The Job Openings and Labor Turnover (JOLT) report for April was released by the Bureau of Labor Statistics this week. Its data on construction employment shows continued churning in that segment of the construction job market although the overall trend is for job growth.
There is also a recent blog post on the JOLT report for the job market segment which includes multifamily employment. It can be found here.
Construction is different
The first chart shows the turn over in the construction job market. Since the monthly data is volatile, it looks at the averages of the figures reported for the past three months.
The striking thing about this chart is the relationship between job openings and hires. In most occupations, the total number of hires in a month are less than the number of job openings remaining at the end of the month. Not so for construction where the number of hires is significantly higher than the month-end job openings. This indicates that construction workers are taken on relatively quickly compared to workers in other occupations.
Another difference in the construction labor market highlighted by this chart is the higher level of worker separations compared to other occupations. More on that in the next chart.
The second chart, below, shows the reasons for job separations in the construction industry compared to the reasons for all private sector employment. The striking thing about this chart is how layoffs and involuntary terminations drive job separations in construction. The business model in the industry seems to be to bring in people to work on a specific project and to let them go when the project is over. Since lots of hiring is going on all of the time, workers have an opportunity to catch on at some other project when they are let go.

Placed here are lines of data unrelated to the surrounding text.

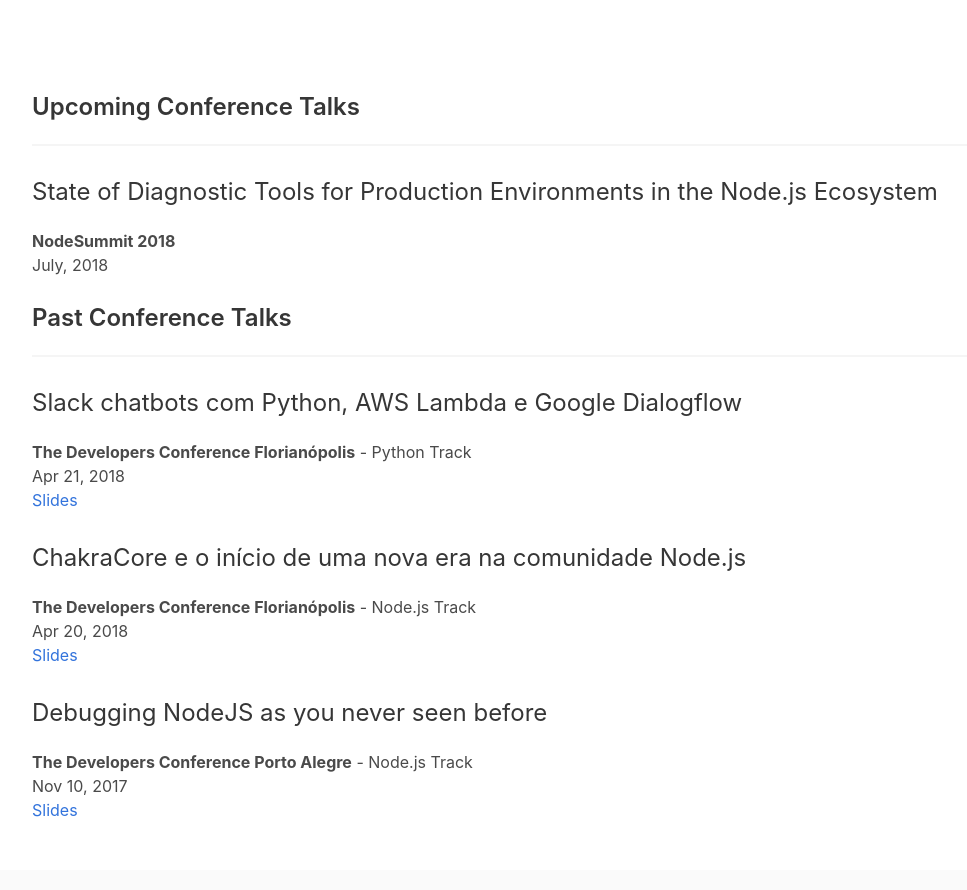
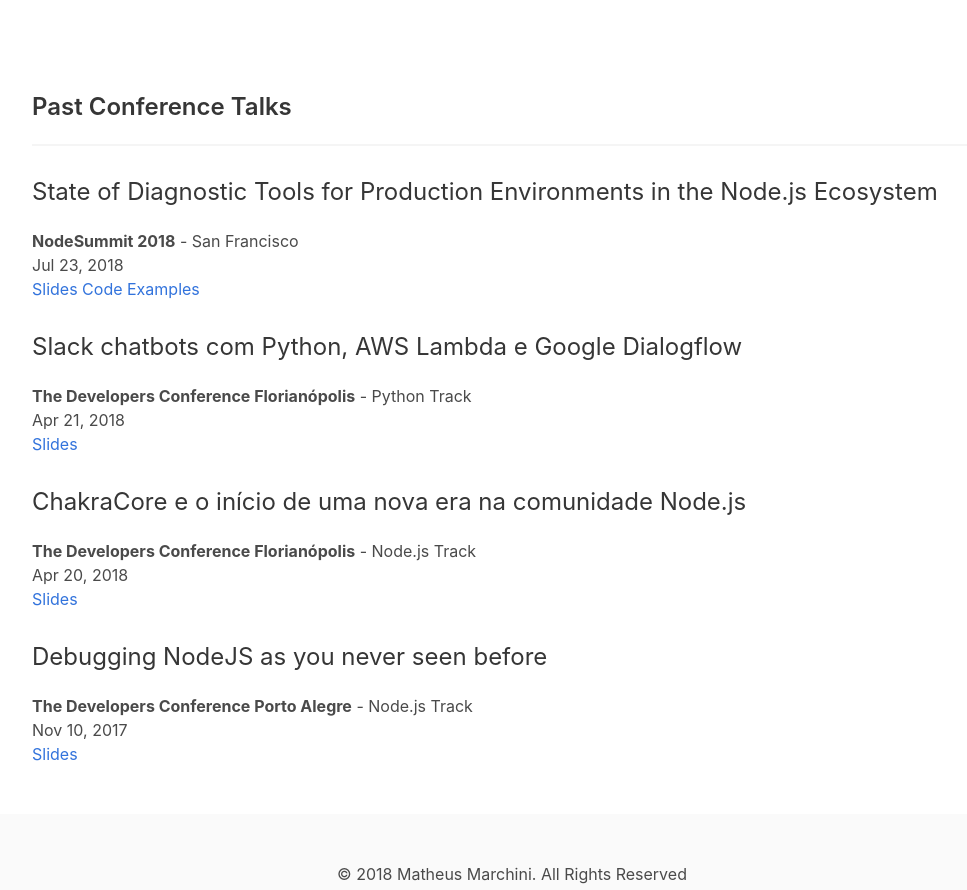
Before and after one commit to Emamatcyber90/mmarchini.github.io, a website: page index.html in a window 1280 px wide. Shown: the part 1573-2463 px from the top of the page, without its empty margins (128-1095 px from the left). Drawn offline with Linux system fonts and the light colour scheme.

Commit message:
move NodeSummit to past conference talks

```diff
--- a/index.html
+++ b/index.html
@@ -207,7 +207,11 @@
 
     <section class="section">
       <div class="container content">
+        <!--
         <h2 class="title is-4">Upcoming Conference Talks</h2>
+        <hr>
+        -->
+        <h2 class="title is-4">Past Conference Talks</h2>
         <hr>
         <p class="is-size-5">
           <h3 class="subtitle is-4 has-text-weight-normal">
@@ -215,14 +219,20 @@
             Node.js Ecosystem
           </h3>
           <div>
-            <b>NodeSummit 2018</b>
+            <b>NodeSummit 2018</b> - San Francisco
           </div>
           <div>
-            July, 2018
+            Jul 23, 2018
+          </div>
+          <div>
+            <a href="https://github.com/mmarchini/nodejs-production-diagnostic-tools/raw/master/State%20of%20Diagnostic%20Tools.pdf">
+              Slides
+            </a>
+            <a href="https://github.com/mmarchini/nodejs-production-diagnostic-tools/">
+              Code Examples
+            </a>
           </div>
         </p>
-        <h2 class="title is-4">Past Conference Talks</h2>
-        <hr>
         <p class="is-size-5">
           <h3 class="subtitle is-4 has-text-weight-normal">
             Slack chatbots com Python, AWS Lambda e Google Dialogflow
```
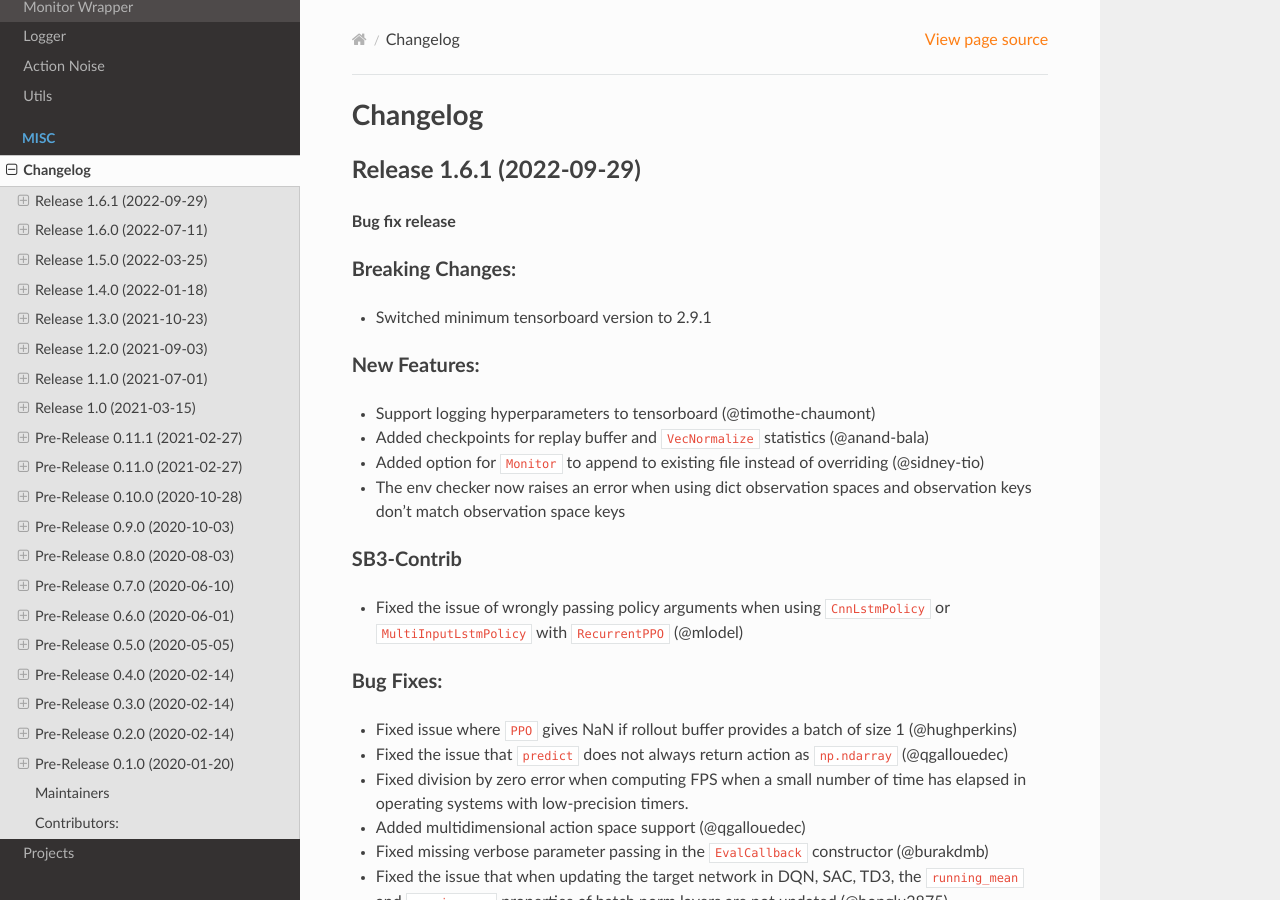
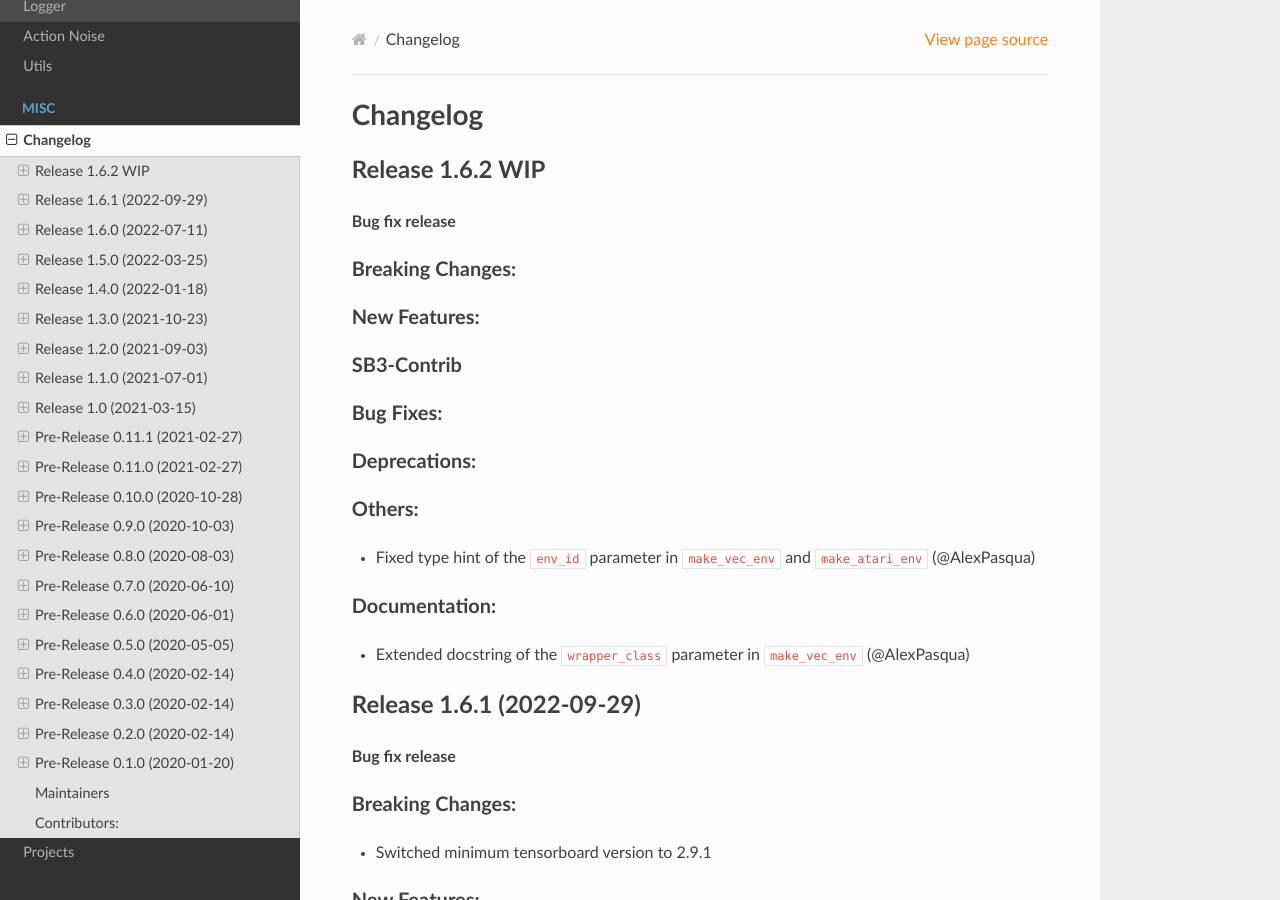
Before and after one commit to DLR-RM/stable-baselines3, a Sphinx documentation site: the page built from docs/misc/changelog.rst, in a window 1280 px wide and 900 px high. Built offline with Sphinx 7.4.7 and the Read the Docs theme 2.0.0, drawn with Linux system fonts in a browser that asks for light colours.

Commit message:
Updated type hint and extended docstring in make_vec_env and make_atari_env (#1085)
* Updated type hint and extended docstring in make_vec_env

The function itself was already working with callables, but it wasn't considerent in the type hint of the function's signature.

Extended the description of the wrapper_class parameter with a link to a Github issue containing more details on the matter.

* Updated type hint in make_atari_env

The function itself was already working with callables, but it wasn't considerent in the type hint of the function's signature.

* Updated docstring in make_atari_env

When modifying the type hint of the parameter 'env_id' (in this commit: fda6872f73c11075901ba88f2520f6316f818d1d), I forgot to update its description in the docstrig.
Doing it now.

* Removed redundant type in env_id's type hint in make_vec_env and make_atari_env

Callable[..., gym.Env] already includes Type[gym.Env], as pointed out here: https://github.com/DLR-RM/stable-baselines3/pull/1085#issuecomment-1269685218

Co-authored-by: Antonin RAFFIN <antonin.raffin@ensta.org>

```diff
--- a/docs/misc/changelog.rst
+++ b/docs/misc/changelog.rst
@@ -2,6 +2,33 @@
 
 Changelog
 ==========
+Release 1.6.2 WIP
+---------------------------
+
+**Bug fix release**
+
+Breaking Changes:
+^^^^^^^^^^^^^^^^^
+
+New Features:
+^^^^^^^^^^^^^
+
+SB3-Contrib
+^^^^^^^^^^^
+
+Bug Fixes:
+^^^^^^^^^^
+
+Deprecations:
+^^^^^^^^^^^^^
+
+Others:
+^^^^^^^
+- Fixed type hint of the ``env_id`` parameter in ``make_vec_env`` and ``make_atari_env`` (@AlexPasqua)
+
+Documentation:
+^^^^^^^^^^^^^^
+- Extended docstring of the ``wrapper_class`` parameter in ``make_vec_env`` (@AlexPasqua)
 
 Release 1.6.1 (2022-09-29)
 ---------------------------
```
Also changed, not shown: 1 other file.
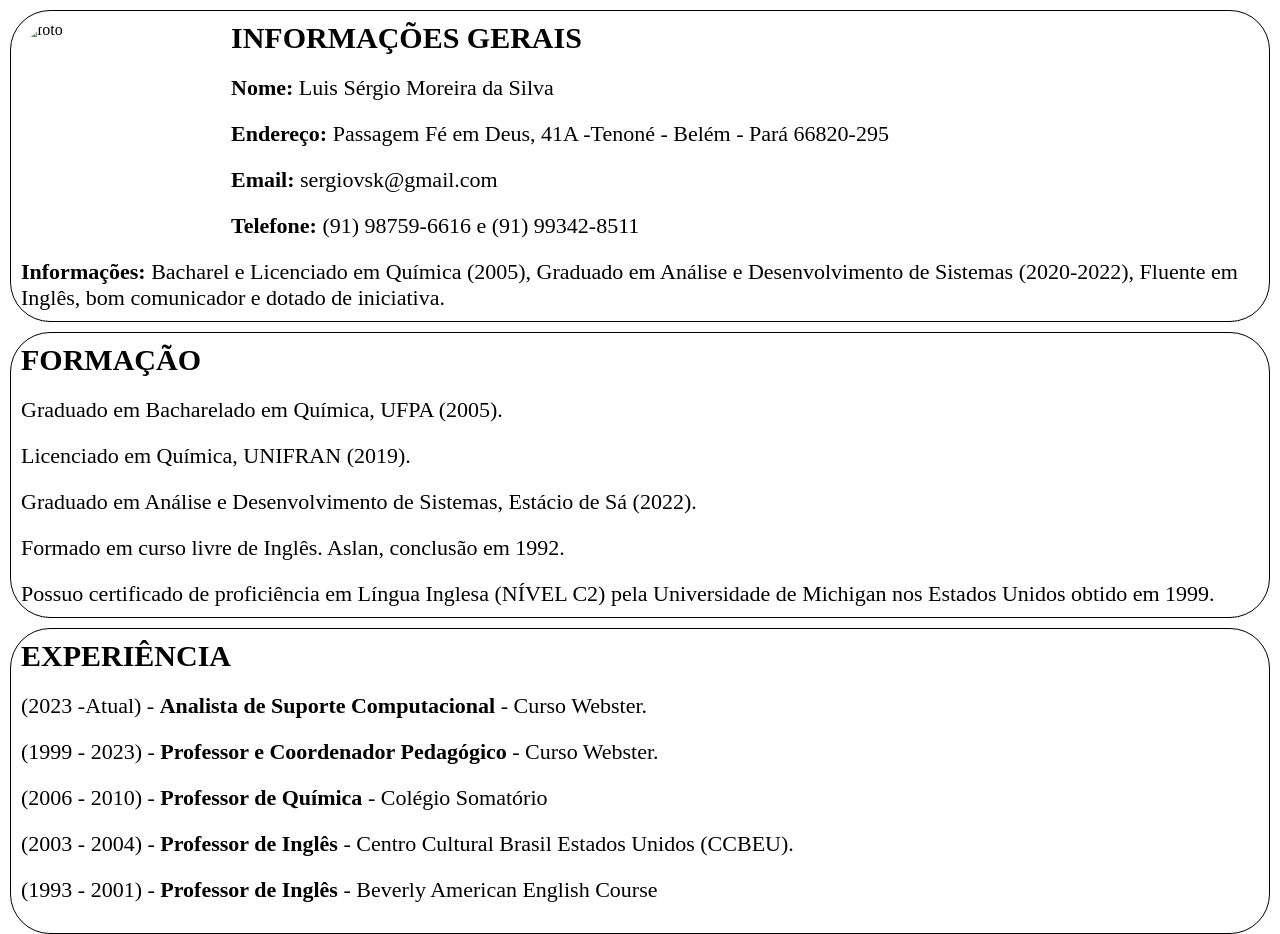
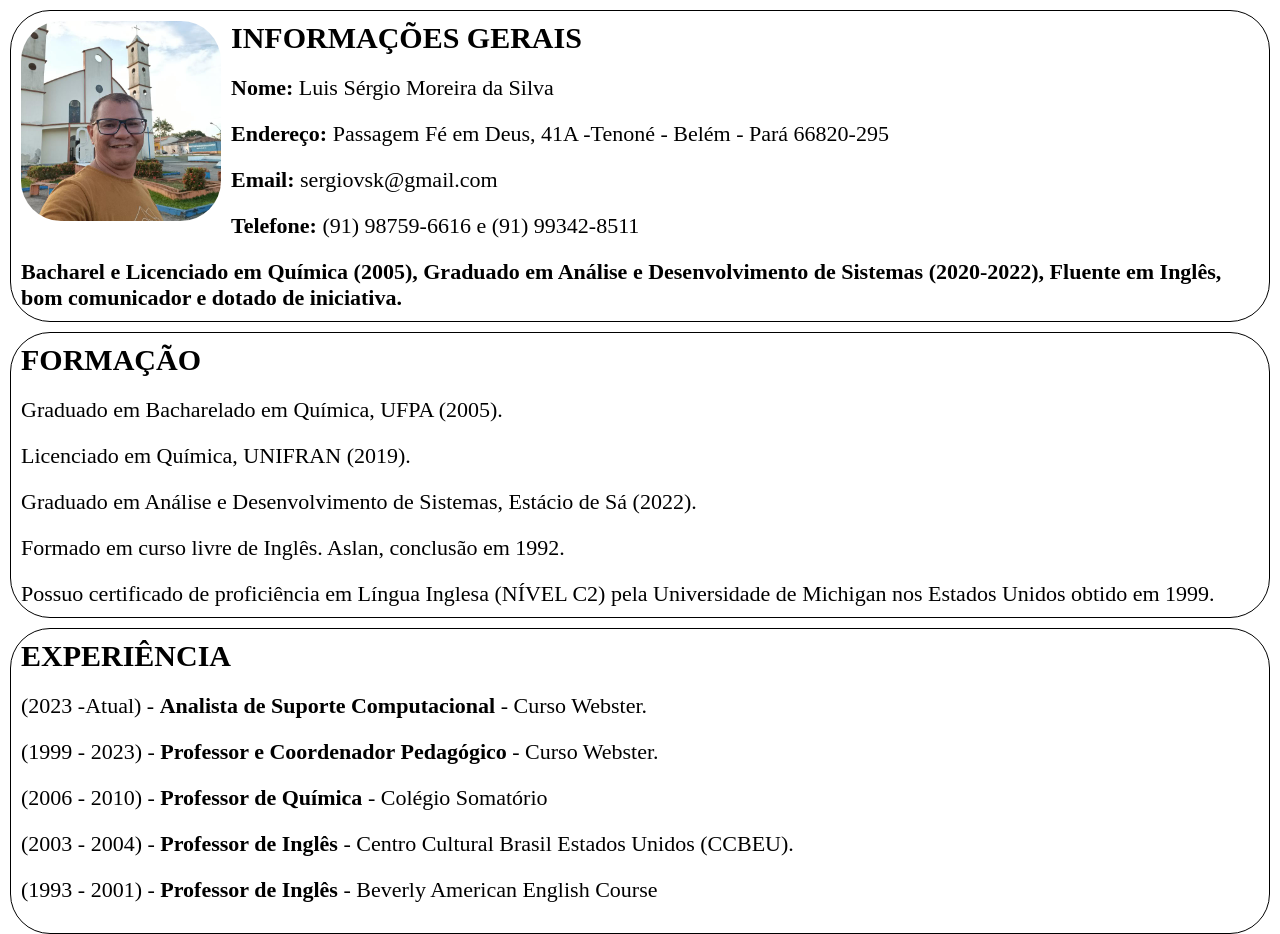
Before and after one commit to sergiovsk/CVSimples, a plain HTML site: page index.html in a window 1280 px wide. Shown: the top 934 px of the page. Drawn offline with Linux system fonts and the light colour scheme.

Commit message:
Update index.html

```diff
--- a/index.html
+++ b/index.html
@@ -5,20 +5,20 @@
   <meta name="viewport" content="width=device-width, initial-scale=1.0">
   <title>CV - Luis Sérgio Moreira da Silva</title>
   <link rel="stylesheet" href="style.css">
-  <link rel="shortcut icon" href="img/favicon.ico" type="image/x-icon">
+  <link rel="shortcut icon" href="favicon.ico" type="image/x-icon">
 </head>
 <body>
   <!--INFORMAÇÕES GERAIS-->
 <div>
-    <img src="img/file.jpeg" alt="foto">
+    <img src="file.jpeg" alt="foto">
   <h1>INFORMAÇÕES GERAIS</h1>
   <ul>
     <li><b>Nome:</b> Luis Sérgio Moreira da Silva</li>
     <li><b>Endereço:</b> Passagem Fé em Deus, 41A -Tenoné - Belém - Pará 66820-295</li>
     <li><b>Email:</b> sergiovsk@gmail.com</li>
     <li><b>Telefone:</b> (91) 98759-6616 e (91) 99342-8511</li>
-    <li><b>Informações:</b> Bacharel e Licenciado em Química (2005), Graduado em Análise e Desenvolvimento de Sistemas
-    (2020-2022),  Fluente em Inglês, bom comunicador e dotado de iniciativa.</li>
+    <li><b>Bacharel e Licenciado em Química (2005), Graduado em Análise e Desenvolvimento de Sistemas
+    (2020-2022),  Fluente em Inglês, bom comunicador e dotado de iniciativa.</b> </li>
   </ul>
 </div>
 
```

The last chart shows the month by month reports on construction job openings, hires and separations. It also shows a calculation of job growth, which is just hires minus separations. It shows that, despite the churn in the construction job market, the overall number of construction jobs has been on a growth trend. In fact, another report from the BLS indicated that overall construction employment is up 4.1 percent since May, 2017 and residential construction employment is up 5.9 percent over the same time frame.